Stored entries:
◆ ◆ ◆
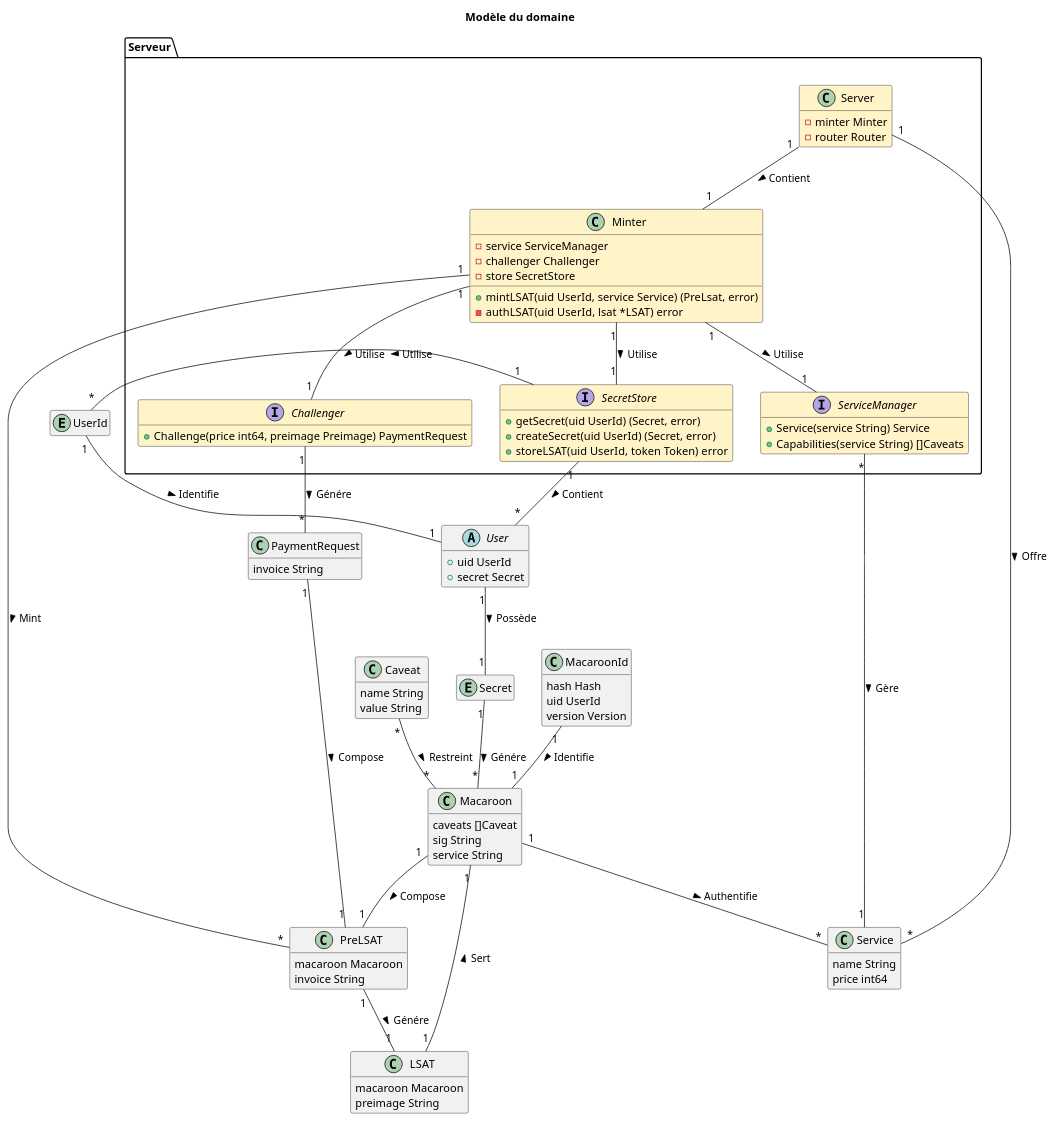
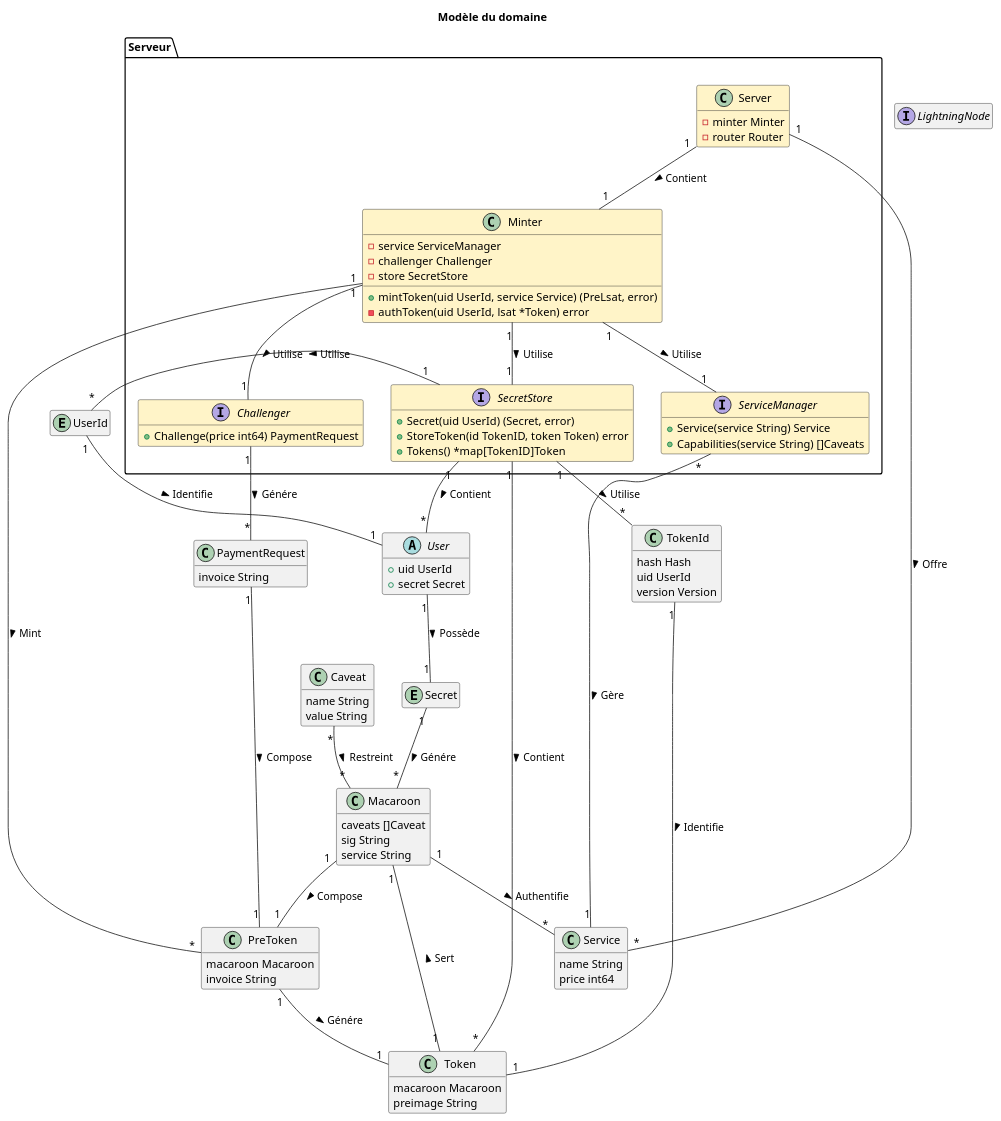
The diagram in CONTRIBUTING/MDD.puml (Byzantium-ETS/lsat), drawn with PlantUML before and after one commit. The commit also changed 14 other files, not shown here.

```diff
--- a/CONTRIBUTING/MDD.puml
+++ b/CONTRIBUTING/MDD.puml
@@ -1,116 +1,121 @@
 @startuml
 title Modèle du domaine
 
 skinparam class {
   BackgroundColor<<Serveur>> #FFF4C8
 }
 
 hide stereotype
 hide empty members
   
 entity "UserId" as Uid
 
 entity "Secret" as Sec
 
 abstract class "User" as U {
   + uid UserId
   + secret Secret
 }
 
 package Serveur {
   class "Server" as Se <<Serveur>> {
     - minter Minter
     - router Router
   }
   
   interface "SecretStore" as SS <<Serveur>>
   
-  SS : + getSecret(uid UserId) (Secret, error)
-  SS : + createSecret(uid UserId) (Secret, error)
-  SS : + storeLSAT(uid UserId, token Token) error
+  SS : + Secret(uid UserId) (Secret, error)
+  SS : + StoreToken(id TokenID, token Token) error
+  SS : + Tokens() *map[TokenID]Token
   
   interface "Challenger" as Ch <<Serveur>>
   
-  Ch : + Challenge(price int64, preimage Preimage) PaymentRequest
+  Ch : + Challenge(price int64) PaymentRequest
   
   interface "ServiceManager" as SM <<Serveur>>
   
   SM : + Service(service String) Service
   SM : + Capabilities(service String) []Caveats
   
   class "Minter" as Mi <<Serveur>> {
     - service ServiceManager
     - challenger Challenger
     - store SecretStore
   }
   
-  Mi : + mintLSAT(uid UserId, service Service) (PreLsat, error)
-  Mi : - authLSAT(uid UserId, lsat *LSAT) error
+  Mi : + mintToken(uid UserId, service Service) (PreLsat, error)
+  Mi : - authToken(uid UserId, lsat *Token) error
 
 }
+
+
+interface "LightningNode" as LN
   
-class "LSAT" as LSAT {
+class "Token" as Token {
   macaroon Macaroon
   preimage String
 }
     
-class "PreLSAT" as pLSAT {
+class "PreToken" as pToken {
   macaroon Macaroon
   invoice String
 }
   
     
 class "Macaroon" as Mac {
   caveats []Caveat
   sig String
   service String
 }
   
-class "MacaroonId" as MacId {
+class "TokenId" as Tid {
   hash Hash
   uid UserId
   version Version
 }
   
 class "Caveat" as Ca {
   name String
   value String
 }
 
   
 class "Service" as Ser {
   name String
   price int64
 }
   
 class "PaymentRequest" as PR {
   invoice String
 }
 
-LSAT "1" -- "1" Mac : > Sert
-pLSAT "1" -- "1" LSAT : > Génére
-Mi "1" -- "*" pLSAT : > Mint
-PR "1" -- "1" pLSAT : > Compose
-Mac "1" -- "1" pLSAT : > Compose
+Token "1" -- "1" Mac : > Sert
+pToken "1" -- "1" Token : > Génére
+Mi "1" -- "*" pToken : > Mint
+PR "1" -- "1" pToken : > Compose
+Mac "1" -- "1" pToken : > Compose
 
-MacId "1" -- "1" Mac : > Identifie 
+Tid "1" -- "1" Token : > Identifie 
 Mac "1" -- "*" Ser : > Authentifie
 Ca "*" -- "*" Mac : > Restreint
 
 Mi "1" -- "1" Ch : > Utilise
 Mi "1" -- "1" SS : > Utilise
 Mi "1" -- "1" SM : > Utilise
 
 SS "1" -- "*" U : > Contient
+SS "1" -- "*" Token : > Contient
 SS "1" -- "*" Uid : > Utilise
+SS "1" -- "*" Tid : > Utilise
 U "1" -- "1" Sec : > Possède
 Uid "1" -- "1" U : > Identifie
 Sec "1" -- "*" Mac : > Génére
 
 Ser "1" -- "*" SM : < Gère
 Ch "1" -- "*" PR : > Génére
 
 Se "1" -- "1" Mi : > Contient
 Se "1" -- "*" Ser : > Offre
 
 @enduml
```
◆ ◆ ◆
▶ _Exercise instructions_
Copy out the records above in full, exactly as written, but not the pictures.

▶ _Task response_
The diagram in CONTRIBUTING/MDD.puml (Byzantium-ETS/lsat), drawn with PlantUML before and after one commit. The commit also changed 14 other files, not shown here.

```diff
--- a/CONTRIBUTING/MDD.puml
+++ b/CONTRIBUTING/MDD.puml
@@ -1,116 +1,121 @@
 @startuml
 title Modèle du domaine
 
 skinparam class {
   BackgroundColor<<Serveur>> #FFF4C8
 }
 
 hide stereotype
 hide empty members
   
 entity "UserId" as Uid
 
 entity "Secret" as Sec
 
 abstract class "User" as U {
   + uid UserId
   + secret Secret
 }
 
 package Serveur {
   class "Server" as Se <<Serveur>> {
     - minter Minter
     - router Router
   }
   
   interface "SecretStore" as SS <<Serveur>>
   
-  SS : + getSecret(uid UserId) (Secret, error)
-  SS : + createSecret(uid UserId) (Secret, error)
-  SS : + storeLSAT(uid UserId, token Token) error
+  SS : + Secret(uid UserId) (Secret, error)
+  SS : + StoreToken(id TokenID, token Token) error
+  SS : + Tokens() *map[TokenID]Token
   
   interface "Challenger" as Ch <<Serveur>>
   
-  Ch : + Challenge(price int64, preimage Preimage) PaymentRequest
+  Ch : + Challenge(price int64) PaymentRequest
   
   interface "ServiceManager" as SM <<Serveur>>
   
   SM : + Service(service String) Service
   SM : + Capabilities(service String) []Caveats
   
   class "Minter" as Mi <<Serveur>> {
     - service ServiceManager
     - challenger Challenger
     - store SecretStore
   }
   
-  Mi : + mintLSAT(uid UserId, service Service) (PreLsat, error)
-  Mi : - authLSAT(uid UserId, lsat *LSAT) error
+  Mi : + mintToken(uid UserId, service Service) (PreLsat, error)
+  Mi : - authToken(uid UserId, lsat *Token) error
 
 }
+
+
+interface "LightningNode" as LN
   
-class "LSAT" as LSAT {
+class "Token" as Token {
   macaroon Macaroon
   preimage String
 }
     
-class "PreLSAT" as pLSAT {
+class "PreToken" as pToken {
   macaroon Macaroon
   invoice String
 }
   
     
 class "Macaroon" as Mac {
   caveats []Caveat
   sig String
   service String
 }
   
-class "MacaroonId" as MacId {
+class "TokenId" as Tid {
   hash Hash
   uid UserId
   version Version
 }
   
 class "Caveat" as Ca {
   name String
   value String
 }
 
   
 class "Service" as Ser {
   name String
   price int64
 }
   
 class "PaymentRequest" as PR {
   invoice String
 }
 
-LSAT "1" -- "1" Mac : > Sert
-pLSAT "1" -- "1" LSAT : > Génére
-Mi "1" -- "*" pLSAT : > Mint
-PR "1" -- "1" pLSAT : > Compose
-Mac "1" -- "1" pLSAT : > Compose
+Token "1" -- "1" Mac : > Sert
+pToken "1" -- "1" Token : > Génére
+Mi "1" -- "*" pToken : > Mint
+PR "1" -- "1" pToken : > Compose
+Mac "1" -- "1" pToken : > Compose
 
-MacId "1" -- "1" Mac : > Identifie 
+Tid "1" -- "1" Token : > Identifie 
 Mac "1" -- "*" Ser : > Authentifie
 Ca "*" -- "*" Mac : > Restreint
 
 Mi "1" -- "1" Ch : > Utilise
 Mi "1" -- "1" SS : > Utilise
 Mi "1" -- "1" SM : > Utilise
 
 SS "1" -- "*" U : > Contient
+SS "1" -- "*" Token : > Contient
 SS "1" -- "*" Uid : > Utilise
+SS "1" -- "*" Tid : > Utilise
 U "1" -- "1" Sec : > Possède
 Uid "1" -- "1" U : > Identifie
 Sec "1" -- "*" Mac : > Génére
 
 Ser "1" -- "*" SM : < Gère
 Ch "1" -- "*" PR : > Génére
 
 Se "1" -- "1" Mi : > Contient
 Se "1" -- "*" Ser : > Offre
 
 @enduml
```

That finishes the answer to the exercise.